Again the recipe was very simple; the only thing I needed to pick up was quinoa flour. The recipe calls for 6 eggs (well 2 whole eggs, and 4 egg yolks from large eggs – save the egg whites for the pizza dough). NOTE: Shauna and Daniel created this recipe through trial by error, testing more than 15 different recipes in search of the correct combination for this pasta recipe.

I felt this recipe was overly elastic and really tough to roll out. In fact, after three or four honest attempts at rolling it out only to have it fight me and bounce back to the smallest little circle of dough, I ended up rolling up the bowl of dough, wrapped it in plastic wrap and threw it in the freezer out of frustration.

THE RESULTS: After a few days – when my temper finally cooled off – I defrosted the pasta dough ball and to my surprise it was willing to be a bit more workable! I rolled it out into three separate balls. The first one I cut by hand into one-inch ribbons and threw in boiling water. The dough held together well and cooked up el dente in a few short minutes, and happily it stood up well under the traditional tomato sauce. I could imagine using this recipe with a nice cream based pasta sauce, or a simple olive oil, garlic and caper sauce as well. Yum.
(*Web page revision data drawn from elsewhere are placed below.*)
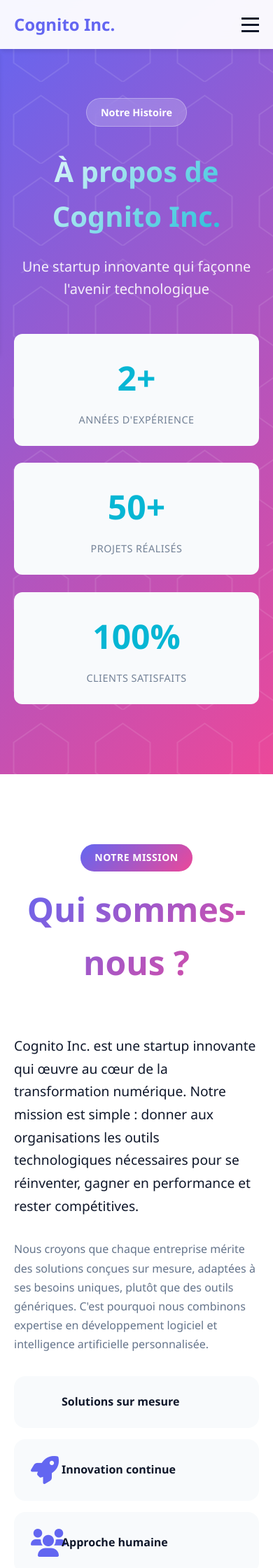
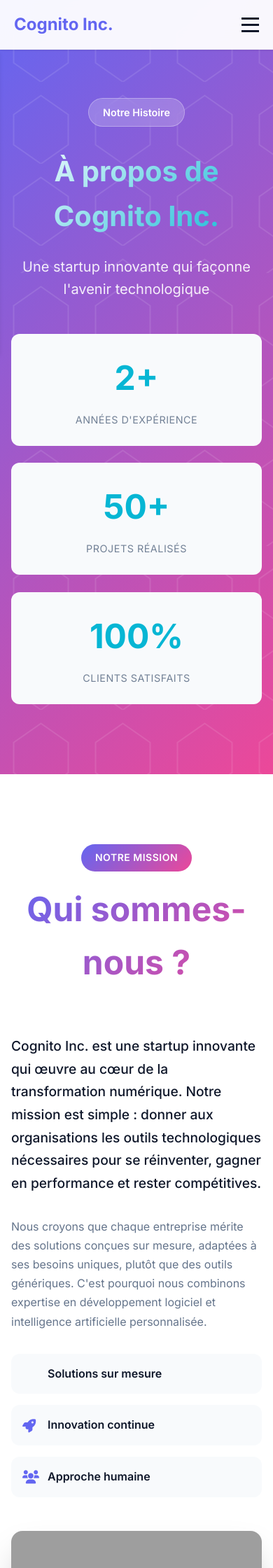
Before and after one commit to JonathanK-N/Cognito-Inc, a Flask app: page /about in a window 390 px wide. Shown: the top 2240 px of the page at 70% size. Run offline with Flask 3, Linux system fonts and the light colour scheme; grey boxes are pictures that could not be loaded.

Commit message:
mise a jour

```diff
--- a/static/css/style.css
+++ b/static/css/style.css
@@ -31,27 +31,38 @@
 }
 
 body {
-    font-family: 'Segoe UI', Tahoma, Geneva, Verdana, sans-serif;
+    font-family: 'Inter', -apple-system, BlinkMacSystemFont, 'Segoe UI', Roboto, sans-serif;
     line-height: 1.6;
     color: var(--text-primary);
     background-color: var(--background);
+    -webkit-font-smoothing: antialiased;
+    -moz-osx-font-smoothing: grayscale;
+    overflow-x: hidden;
 }
 
 .container {
     max-width: 1200px;
     margin: 0 auto;
-    padding: 0 20px;
+    padding: 0 2rem;
+}
+
+@media (max-width: 768px) {
+    .container {
+        padding: 0 1rem;
+    }
 }
 
 /* Navigation */
 .navbar {
-    background: rgba(255, 255, 255, 0.95);
-    backdrop-filter: blur(10px);
+    background: rgba(255, 255, 255, 0.98);
+    backdrop-filter: blur(20px);
     position: fixed;
     top: 0;
     width: 100%;
     z-index: 1000;
-    box-shadow: var(--shadow);
+    box-shadow: 0 1px 3px rgba(0, 0, 0, 0.1);
+    border-bottom: 1px solid rgba(0, 0, 0, 0.05);
+    transition: var(--transition);
 }
 
 .nav-container {
@@ -98,6 +109,15 @@ body {
 }
 
 .nav-link:hover::after {
+    width: 100%;
+}
+
+.nav-link.active {
+    color: var(--primary-color);
+    font-weight: 600;
+}
+
+.nav-link.active::after {
     width: 100%;
 }
 
@@ -1162,7 +1182,7 @@ body {
     margin-top: 2rem;
 }
 
-.highlight-item {
+.story-highlights .highlight-item {
     display: flex;
     align-items: center;
     gap: 1rem;
@@ -1172,18 +1192,22 @@ body {
     transition: var(--transition);
 }
 
-.highlight-item:hover {
+.story-highlights .highlight-item:hover {
     transform: translateX(10px);
     box-shadow: var(--shadow);
 }
 
-.highlight-item i {
-    color: var(--primary-color);
-    font-size: 1.2rem;
+.story-highlights .highlight-item i {
+    color: var(--primary-color) !important;
+    font-size: 1.2rem !important;
     width: 20px;
-}
-
-.highlight-item span {
+    flex-shrink: 0;
+    display: inline-block !important;
+    font-family: 'Font Awesome 6 Free' !important;
+    font-weight: 900 !important;
+}
+
+.story-highlights .highlight-item span {
     font-weight: 600;
     color: var(--text-primary);
 }
--- a/static/js/main.js
+++ b/static/js/main.js
@@ -183,9 +183,47 @@ document.addEventListener('DOMContentLoaded', function() {
 
     navLinks.forEach(link => {
         if (link.getAttribute('href') === currentLocation) {
-            link.style.color = 'var(--primary-color)';
-            link.style.fontWeight = '600';
+            link.classList.add('active');
+        } else {
+            link.classList.remove('active');
         }
+    });
+
+    // Smooth scroll pour les ancres
+    document.querySelectorAll('a[href^="#"]').forEach(anchor => {
+        anchor.addEventListener('click', function (e) {
+            e.preventDefault();
+            const target = document.querySelector(this.getAttribute('href'));
+            if (target) {
+                target.scrollIntoView({
+                    behavior: 'smooth',
+                    block: 'start'
+                });
+            }
+        });
+    });
+
+    // Navbar scroll effect
+    let lastScrollTop = 0;
+    const navbar = document.querySelector('.navbar');
+
+    window.addEventListener('scroll', () => {
+        const scrollTop = window.pageYOffset || document.documentElement.scrollTop;
+
+        if (scrollTop > 100) {
+            navbar.style.background = 'rgba(255, 255, 255, 0.98)';
+            navbar.style.boxShadow = '0 2px 20px rgba(0, 0, 0, 0.1)';
+        } else {
+            navbar.style.background = 'rgba(255, 255, 255, 0.95)';
+            navbar.style.boxShadow = '0 1px 3px rgba(0, 0, 0, 0.1)';
+        }
+
+        lastScrollTop = scrollTop;
+    });
+
+    // Loading optimization
+    window.addEventListener('load', () => {
+        document.body.classList.add('loaded');
     });
 
     // Lazy loading des images
--- a/templates/base.html
+++ b/templates/base.html
@@ -4,6 +4,9 @@
     <meta charset="UTF-8">
     <meta name="viewport" content="width=device-width, initial-scale=1.0">
     <title>{% block title %}Cognito Inc. - Innovation sur mesure{% endblock %}</title>
+    <link rel="preconnect" href="https://fonts.googleapis.com">
+    <link rel="preconnect" href="https://fonts.gstatic.com" crossorigin>
+    <link href="https://fonts.googleapis.com/css2?family=Inter:wght@300;400;500;600;700;800&display=swap" rel="stylesheet">
     <link href="https://cdnjs.cloudflare.com/ajax/libs/font-awesome/6.0.0/css/all.min.css" rel="stylesheet">
     <link href="https://unpkg.com/aos@2.3.1/dist/aos.css" rel="stylesheet">
     <link href="{{ url_for('static', filename='css/style.css') }}" rel="stylesheet">
```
I also used this dough to make ravioli (I made my own filling but there is a Smoked Duck Breast Ravioli recipe on page 130) however I found that the ravioli opened up and unleashed the filling once I placed them in the boiling water – even though I followed directions and pressed down and even tamped the edges with a fork. I will use this pasta recipe again as it did taste good, but I probably won’t use it for ravioli unless I buy a pasta machine that can enclose the ravioli pockets with a bit more force than I could do by hand.

Warm Rice Salad

RATING: 5 out of 5 (a bowl full of my favourite things!)

THE TEST: There is something undeniably satisfying about eating a salad in the winter months that is not comprised just of leafy lettuce. This recipe is full of hearty ingredients, including red rice, seeds, artichokes, avocados, wild mushrooms and tomatoes – all of my favorite things in one big bowl!

THE RESULTS: This salad is a great example of what I love about the recipes that Shauna has to offer in this book and on her blog; a rice salad re-invented. The flavors are warm, nutty, and savory, with a bit of tang from the wine vinegar & Dijon mustard dressing (she calls for champagne vinegar, but I just used regular wine vinegar). The recipe also calls for fresh artichokes but canned artichokes hearts (or bottoms) cut up in cubes work just as well. This recipe was so easy to throw together, and is a filling option to take for lunch or eat as a simple dinner served on its own or with barbecued chicken breasts. It would also pair perfectly with the Black Cod in Black Rice Flour recipe on page 215.